Revision comparison data
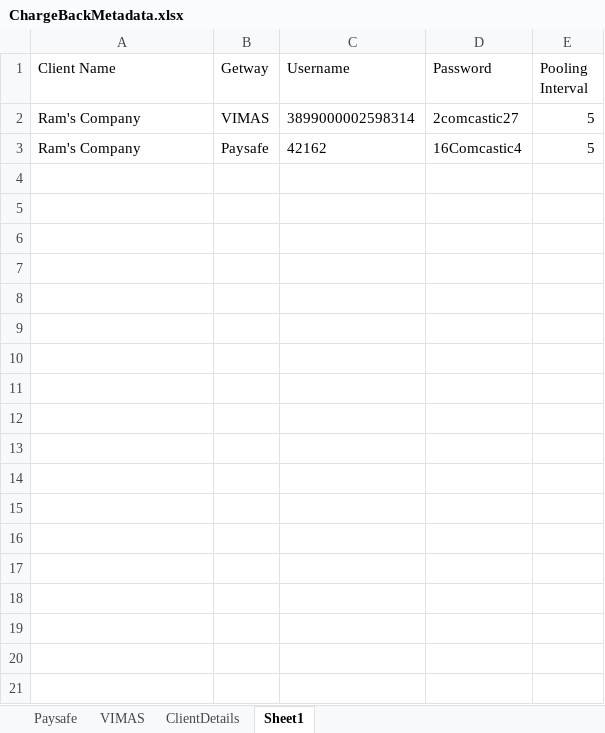
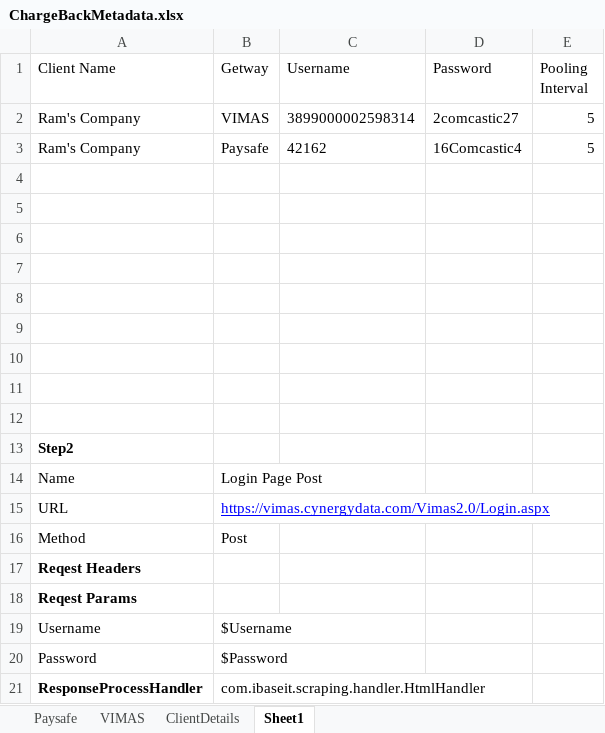
Before and after one commit to pawanlowanshi/cbscraping-1, an Excel workbook: src/conf/ChargeBackMetadata.xlsx, sheet Sheet1, drawn as a sheet; values as stored, in another font and other column widths than the file's, no borders; the diff names each change by its address in the sheet, - before the commit and + after, or states it on an @@ line.

Commit message:
VIMAS Custom Template Related Changes

```diff
--- a/src/conf/ChargeBackMetadata.xlsx (sheet Sheet1)
+++ b/src/conf/ChargeBackMetadata.xlsx (sheet Sheet1)
+row 4: (empty)
+row 5: (empty)
+row 6: (empty)
+row 7: (empty)
+row 8: (empty)
+row 9: (empty)
+row 10: (empty)
+row 11: (empty)
+row 12: (empty)
+row 13: Step2
+row 14: Name | Login Page Post
+row 15: URL | https://vimas.cynergydata.com/Vimas2.0/Login.aspx
+row 16: Method | Post
+row 17: Reqest Headers
+row 18: Reqest Params
+row 19: Username | $Username
+row 20: Password | $Password
+row 21: ResponseProcessHandler | com.ibaseit.scraping.handler.HtmlHandler
```
Also changed, not shown: sheet ClientDetails, sheet VIMAS, 13 other files.
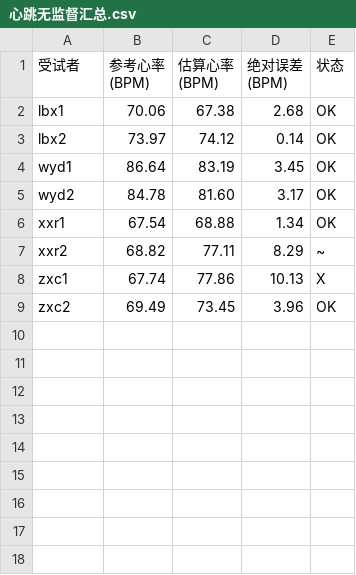
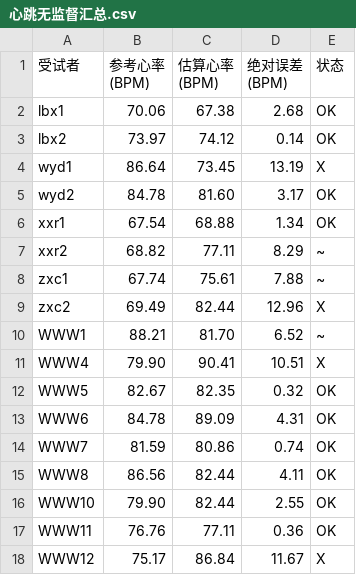
Before and after one commit to WWWWyd1412/Cushion, a CSV file: Contrast/心跳/心跳无监督汇总.csv, drawn as a sheet.

Commit message:
Update heart and breath contrast analysis results

```diff
--- a/Contrast/心跳/心跳无监督汇总.csv
+++ b/Contrast/心跳/心跳无监督汇总.csv
@@ -3,3 +3,3 @@ lbx1,70.06,67.38,2.68,OK
 lbx2,73.97,74.12,0.14,OK
-wyd1,86.64,83.19,3.45,OK
+wyd1,86.64,73.45,13.19,X
 wyd2,84.78,81.60,3.17,OK
@@ -7,3 +7,12 @@ xxr1,67.54,68.88,1.34,OK
 xxr2,68.82,77.11,8.29,~
-zxc1,67.74,77.86,10.13,X
-zxc2,69.49,73.45,3.96,OK
+zxc1,67.74,75.61,7.88,~
+zxc2,69.49,82.44,12.96,X
+WWW1,88.21,81.70,6.52,~
+WWW4,79.90,90.41,10.51,X
+WWW5,82.67,82.35,0.32,OK
+WWW6,84.78,89.09,4.31,OK
+WWW7,81.59,80.86,0.74,OK
+WWW8,86.56,82.44,4.11,OK
+WWW10,79.90,82.44,2.55,OK
+WWW11,76.76,77.11,0.36,OK
+WWW12,75.17,86.84,11.67,X
```
Also changed, not shown: Contrast/呼吸/呼吸无监督汇总.csv, 51 other files.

GOAL OF THE EXERCISE: Count up the lines above in which the word "empty" appears, and give nothing but that count.

FINAL ANSWER: 9